# [Items from a data source]
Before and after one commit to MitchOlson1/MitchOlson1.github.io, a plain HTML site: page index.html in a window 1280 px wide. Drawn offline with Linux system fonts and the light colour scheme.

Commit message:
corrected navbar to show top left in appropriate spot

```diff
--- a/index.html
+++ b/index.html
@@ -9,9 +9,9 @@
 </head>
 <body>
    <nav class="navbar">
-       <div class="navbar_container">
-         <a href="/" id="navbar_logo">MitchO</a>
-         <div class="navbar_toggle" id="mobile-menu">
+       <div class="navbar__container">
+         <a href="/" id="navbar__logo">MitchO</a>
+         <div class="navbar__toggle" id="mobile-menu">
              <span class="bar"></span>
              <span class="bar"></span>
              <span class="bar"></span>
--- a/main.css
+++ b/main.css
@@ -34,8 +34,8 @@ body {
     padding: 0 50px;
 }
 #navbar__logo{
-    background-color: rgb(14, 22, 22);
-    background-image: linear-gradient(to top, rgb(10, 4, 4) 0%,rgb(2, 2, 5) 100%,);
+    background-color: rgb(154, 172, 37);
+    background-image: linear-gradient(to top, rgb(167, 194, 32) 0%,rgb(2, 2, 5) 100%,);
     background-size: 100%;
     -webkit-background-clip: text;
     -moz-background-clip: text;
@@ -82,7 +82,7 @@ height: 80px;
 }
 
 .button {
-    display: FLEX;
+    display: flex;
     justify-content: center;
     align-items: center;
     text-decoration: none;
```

# [WHAT TO PRODUCE]
This exercise calls for every record to be restated word for word.

# [PROBLEM SOLUTION]
Before and after one commit to MitchOlson1/MitchOlson1.github.io, a plain HTML site: page index.html in a window 1280 px wide. Drawn offline with Linux system fonts and the light colour scheme.

Commit message:
corrected navbar to show top left in appropriate spot

```diff
--- a/index.html
+++ b/index.html
@@ -9,9 +9,9 @@
 </head>
 <body>
    <nav class="navbar">
-       <div class="navbar_container">
-         <a href="/" id="navbar_logo">MitchO</a>
-         <div class="navbar_toggle" id="mobile-menu">
+       <div class="navbar__container">
+         <a href="/" id="navbar__logo">MitchO</a>
+         <div class="navbar__toggle" id="mobile-menu">
              <span class="bar"></span>
              <span class="bar"></span>
              <span class="bar"></span>
--- a/main.css
+++ b/main.css
@@ -34,8 +34,8 @@ body {
     padding: 0 50px;
 }
 #navbar__logo{
-    background-color: rgb(14, 22, 22);
-    background-image: linear-gradient(to top, rgb(10, 4, 4) 0%,rgb(2, 2, 5) 100%,);
+    background-color: rgb(154, 172, 37);
+    background-image: linear-gradient(to top, rgb(167, 194, 32) 0%,rgb(2, 2, 5) 100%,);
     background-size: 100%;
     -webkit-background-clip: text;
     -moz-background-clip: text;
@@ -82,7 +82,7 @@ height: 80px;
 }
 
 .button {
-    display: FLEX;
+    display: flex;
     justify-content: center;
     align-items: center;
     text-decoration: none;
```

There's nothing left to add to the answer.